Input for this task section start

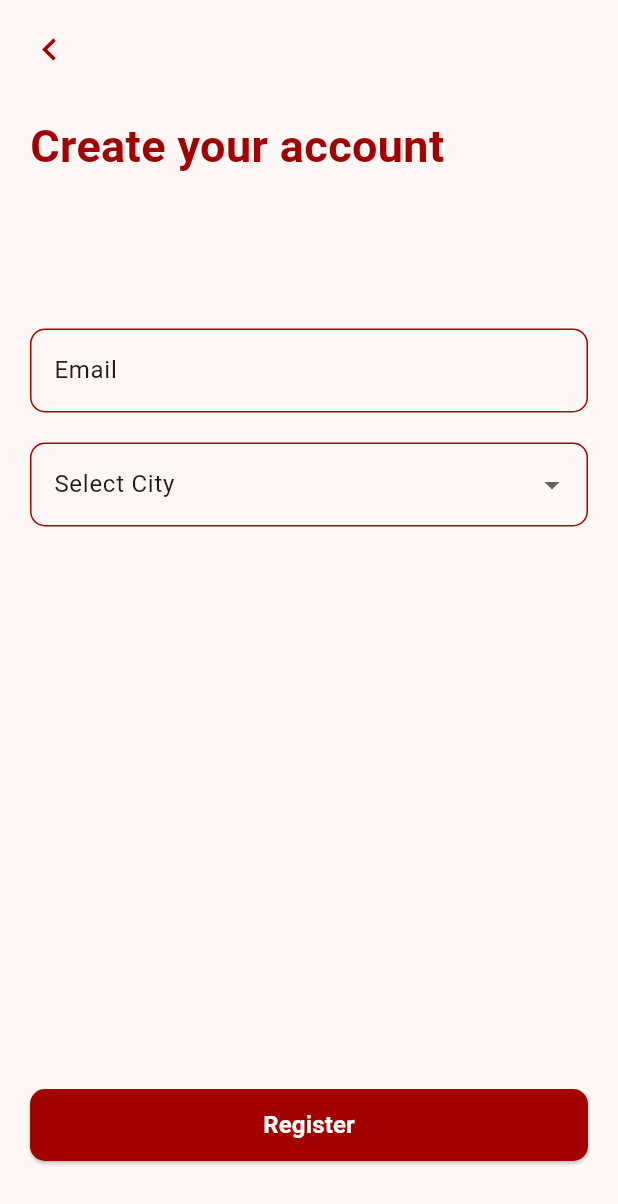
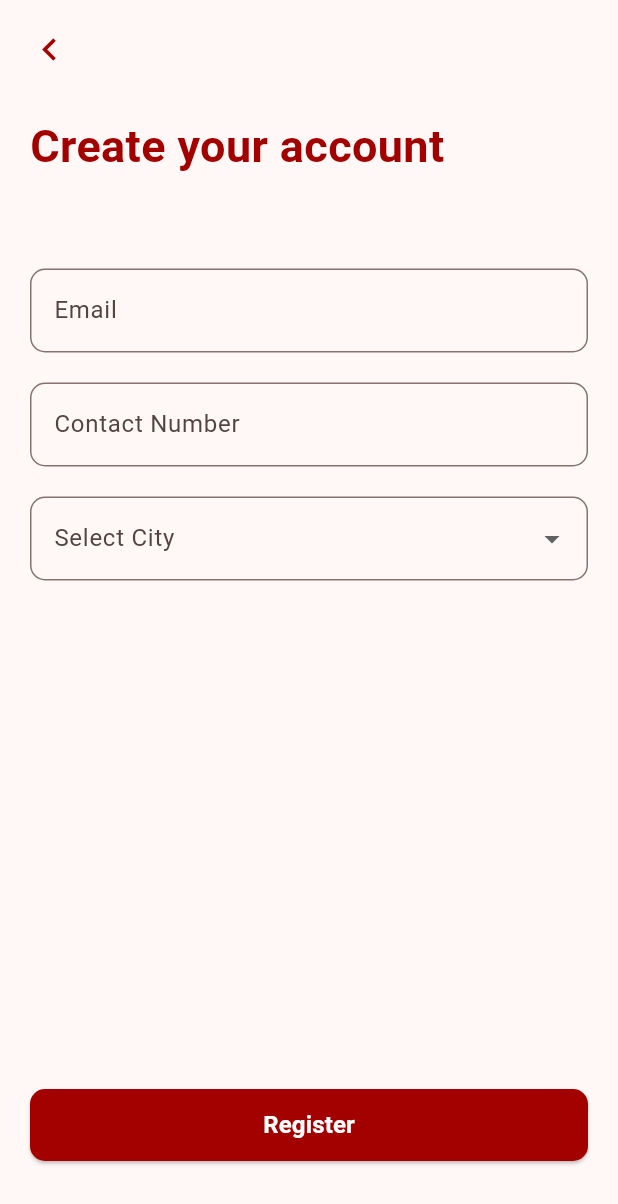
Before and after one commit to yvan321/apula-app, a Flutter app: the screen it shows after launch, after a tap on "Register", on a phone screen of 412 x 824 dp. Shown: the top 1204 px of the screen. Run offline on Flutter 3.47's test engine with Material 3 defaults, Android fonts, the phone set to English and light mode, and no system bars; our stand-ins replace audioplayers, cloud_firestore, firebase_auth, firebase_core, local_auth, lottie; missing offline and left inert: mobile_scanner; accounts and stored records are empty; network calls fail.

Commit message:
Added: Backend for Login and Register

```diff
--- a/lib/main.dart
+++ b/lib/main.dart
@@ -1,5 +1,8 @@
 import 'package:flutter/material.dart';
 import 'package:provider/provider.dart';
+import 'package:firebase_core/firebase_core.dart';
+import 'firebase_options.dart'; // generated by flutterfire configure
+
 import 'providers/theme_provider.dart';
 import 'screens/splash_screen.dart';
 import 'screens/login/login_screen.dart';
@@ -13,7 +16,11 @@ import 'screens/app/live/live_camera_view_page.dart';
 import 'screens/app/settings/account_settings_page.dart';
 import 'screens/app/settings/about_page.dart';
 
-void main() {
+void main() async {
+  WidgetsFlutterBinding.ensureInitialized();
+  await Firebase.initializeApp(
+    options: DefaultFirebaseOptions.currentPlatform,
+  );
   runApp(
     ChangeNotifierProvider(
       create: (_) => ThemeProvider(),
@@ -33,44 +40,12 @@ class MyApp extends StatelessWidget {
     return MaterialApp(
       debugShowCheckedModeBanner: false,
       title: "Apula",
-      themeMode: themeProvider.themeMode, // 👈 Controlled by SettingsPage
+      themeMode: themeProvider.themeMode,
       theme: ThemeData(
         useMaterial3: true,
         colorScheme: ColorScheme.fromSeed(
           seedColor: primaryRed,
         ).copyWith(primary: primaryRed, secondary: primaryRed),
-        inputDecorationTheme: InputDecorationTheme(
-          labelStyle: const TextStyle(color: primaryRed),
-          hintStyle: const TextStyle(color: Colors.black54),
-          focusedBorder: OutlineInputBorder(
-            borderSide: const BorderSide(color: primaryRed),
-            borderRadius: BorderRadius.circular(10),
-          ),
-          enabledBorder: OutlineInputBorder(
-            borderSide: const BorderSide(color: primaryRed),
-            borderRadius: BorderRadius.circular(10),
-          ),
-        ),
-        elevatedButtonTheme: ElevatedButtonThemeData(
-          style: ElevatedButton.styleFrom(
-            backgroundColor: primaryRed,
-            shape: RoundedRectangleBorder(
-              borderRadius: BorderRadius.circular(10),
-            ),
-          ),
-        ),
-        textButtonTheme: TextButtonThemeData(
-          style: TextButton.styleFrom(foregroundColor: primaryRed),
-        ),
-        outlinedButtonTheme: OutlinedButtonThemeData(
-          style: OutlinedButton.styleFrom(
-            foregroundColor: primaryRed,
-            side: const BorderSide(color: primaryRed),
-            shape: RoundedRectangleBorder(
-              borderRadius: BorderRadius.circular(10),
-            ),
-          ),
-        ),
       ),
       darkTheme: ThemeData.dark().copyWith(
         useMaterial3: true,
--- a/lib/screens/register/register_screen.dart
+++ b/lib/screens/register/register_screen.dart
@@ -1,5 +1,6 @@
 import 'package:flutter/material.dart';
 import 'package:lottie/lottie.dart';
+import 'package:cloud_firestore/cloud_firestore.dart';
 
 class RegisterScreen extends StatefulWidget {
   const RegisterScreen({Key? key}) : super(key: key);
@@ -11,19 +12,14 @@ class RegisterScreen extends StatefulWidget {
 class _RegisterScreenState extends State<RegisterScreen> {
   String? selectedCity;
   final TextEditingController _emailController = TextEditingController();
+  final TextEditingController _contactController = TextEditingController();
 
-  final List<String> cities = ["Las Pinas", "Bacoor"];
-
-  // Mock list of registered emails
-  final List<String> registeredEmails = [
-    "test@gmail.com",
-    "user@gmail.com",
-    "example@gmail.com",
-  ];
+  final List<String> cities = ["Las Piñas", "Bacoor"];
 
   @override
   void dispose() {
     _emailController.dispose();
+    _contactController.dispose();
     super.dispose();
   }
 
@@ -41,11 +37,12 @@ class _RegisterScreenState extends State<RegisterScreen> {
     );
   }
 
-  void _register() {
+  Future<void> _register() async {
     final email = _emailController.text.trim();
+    final contact = _contactController.text.trim();
 
-    if (email.isEmpty) {
-      _showSnackBar("Email is required.", Colors.red);
+    if (email.isEmpty || contact.isEmpty) {
+      _showSnackBar("Email and contact number are required.", Colors.red);
       return;
     }
 
@@ -54,23 +51,29 @@ class _RegisterScreenState extends State<RegisterScreen> {
       return;
     }
 
-    if (registeredEmails.contains(email)) {
-      _showSnackBar("Email is already registered.", Colors.red);
-      return;
-    }
-
     if (selectedCity == null) {
       _showSnackBar("Please select a city.", Colors.red);
       return;
     }
 
-    // ✅ Show success dialog instead of just snackbar
+    try {
+      // ✅ Save user info only (NO password)
+      await FirebaseFirestore.instance.collection('users').add({
+        'email': email,
+        'contact': contact,
+        'city': selectedCity,
+        'role': 'user',
+        'platform': 'mobile',
+        'createdAt': FieldValue.serverTimestamp(),
+      });
+
+      // ✅ Success animation and message
       showDialog(
         context: context,
         barrierDismissible: false,
         builder: (context) {
           Future.delayed(const Duration(seconds: 2), () {
-          Navigator.pop(context); // close dialog
+            Navigator.pop(context);
             Navigator.pushReplacementNamed(
               context,
               '/verification',
@@ -88,20 +91,18 @@ class _RegisterScreenState extends State<RegisterScreen> {
                   height: 200,
                   width: 400,
                   child: Lottie.asset(
-                  'assets/check orange.json', // ✅ add Lottie animation file
+                    'assets/check orange.json',
                     repeat: false,
                   ),
                 ),
                 const SizedBox(height: 20),
-              Center(
-                child: const Text(
+                const Text(
                   "Check your email for verification code!",
-                  textAlign: TextAlign.center, // ✅ centers multi-line text too
+                  textAlign: TextAlign.center,
                   style: TextStyle(
                     fontSize: 18,
                     fontWeight: FontWeight.bold,
                     color: Color(0xFFA30000),
-                  ),
                   ),
                 ),
               ],
@@ -109,6 +110,9 @@ class _RegisterScreenState extends State<RegisterScreen> {
           );
         },
       );
+    } catch (e) {
+      _showSnackBar("Something went wrong: $e", Colors.red);
+    }
   }
 
   @override
@@ -118,7 +122,7 @@ class _RegisterScreenState extends State<RegisterScreen> {
         child: Column(
           crossAxisAlignment: CrossAxisAlignment.start,
           children: [
-            // 🔙 Back Button with styling
+            // 🔙 Back Button
             Padding(
               padding: const EdgeInsets.only(left: 10, top: 10),
               child: InkWell(
@@ -126,7 +130,7 @@ class _RegisterScreenState extends State<RegisterScreen> {
                 borderRadius: BorderRadius.circular(30),
                 child: Container(
                   padding: const EdgeInsets.all(8),
-                  decoration: BoxDecoration(shape: BoxShape.circle),
+                  decoration: const BoxDecoration(shape: BoxShape.circle),
                   child: Icon(
                     Icons.chevron_left,
                     size: 30,
@@ -143,28 +147,24 @@ class _RegisterScreenState extends State<RegisterScreen> {
                 child: Column(
                   crossAxisAlignment: CrossAxisAlignment.start,
                   children: [
-                    // ✨ Title
-                    Padding(
-                      padding: const EdgeInsets.only(bottom: 100),
+                    const Padding(
+                      padding: EdgeInsets.only(bottom: 60),
                       child: Text(
                         "Create your account",
                         style: TextStyle(
-                          color: Theme.of(context).colorScheme.primary,
+                          color: Color(0xFFA30000),
                           fontSize: 30,
                           fontWeight: FontWeight.bold,
                         ),
                       ),
                     ),
 
-                    // 🔽 Email Field
+                    // 🔽 Email
                     TextField(
                       controller: _emailController,
                       keyboardType: TextInputType.emailAddress,
                       decoration: InputDecoration(
                         labelText: "Email",
-                        labelStyle: TextStyle(
-                          color: Theme.of(context).colorScheme.onSurface,
-                        ),
                         border: OutlineInputBorder(
                           borderRadius: BorderRadius.circular(10),
                         ),
@@ -172,14 +172,24 @@ class _RegisterScreenState extends State<RegisterScreen> {
                     ),
                     const SizedBox(height: 20),
 
-                    // 🔽 City Dropdown
+                    // 🔽 Contact
+                    TextField(
+                      controller: _contactController,
+                      keyboardType: TextInputType.phone,
+                      decoration: InputDecoration(
+                        labelText: "Contact Number",
+                        border: OutlineInputBorder(
+                          borderRadius: BorderRadius.circular(10),
+                        ),
+                      ),
+                    ),
+                    const SizedBox(height: 20),
+
+                    // 🔽 City
                     DropdownButtonFormField<String>(
                       value: selectedCity,
                       decoration: InputDecoration(
                         labelText: "Select City",
-                        labelStyle: TextStyle(
-                          color: Theme.of(context).colorScheme.onSurface,
-                        ),
                         border: const OutlineInputBorder(
                           borderRadius: BorderRadius.all(Radius.circular(10)),
                         ),
@@ -188,9 +198,7 @@ class _RegisterScreenState extends State<RegisterScreen> {
                         return DropdownMenuItem(value: city, child: Text(city));
                       }).toList(),
                       onChanged: (value) {
-                        setState(() {
-                          selectedCity = value;
-                        });
+                        setState(() => selectedCity = value);
                       },
                     ),
                     const Spacer(),
@@ -201,9 +209,8 @@ class _RegisterScreenState extends State<RegisterScreen> {
                       height: 48,
                       child: ElevatedButton(
                         style: ElevatedButton.styleFrom(
-                          backgroundColor: Theme.of(
-                            context,
-                          ).colorScheme.primary,
+                          backgroundColor:
+                              Theme.of(context).colorScheme.primary,
                           shape: RoundedRectangleBorder(
                             borderRadius: BorderRadius.circular(10),
                           ),
--- a/pubspec.yaml
+++ b/pubspec.yaml
@@ -39,6 +39,12 @@ dependencies:
   # Use with the CupertinoIcons class for iOS style icons.
   cupertino_icons: ^1.0.8
   provider: ^6.1.5+1
+
+
+  # 🔥 Firebase (fully compatible set for firebase_core 4.2.0)
+  firebase_core: ^4.2.0
+  firebase_auth: ^6.1.1
+  cloud_firestore: ^6.0.3
 
 dev_dependencies:
   flutter_test:
```
Also changed, not shown: lib/screens/login/login_screen.dart (+30 -14 lines), lib/screens/register/setpassword_screen.dart (+30 -37 lines), firebase.json (added), lib/firebase_options.dart (added), package-lock.json (added), pubspec.lock, 6 other files. Lines whose indentation alone changed are shown as unchanged.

Input for this task section end

# [Exercise details]
Given the word "Navigator", show every line of the records that contains it.

# [Answer]
-          Navigator.pop(context); // close dialog
+            Navigator.pop(context);
             Navigator.pushReplacementNamed(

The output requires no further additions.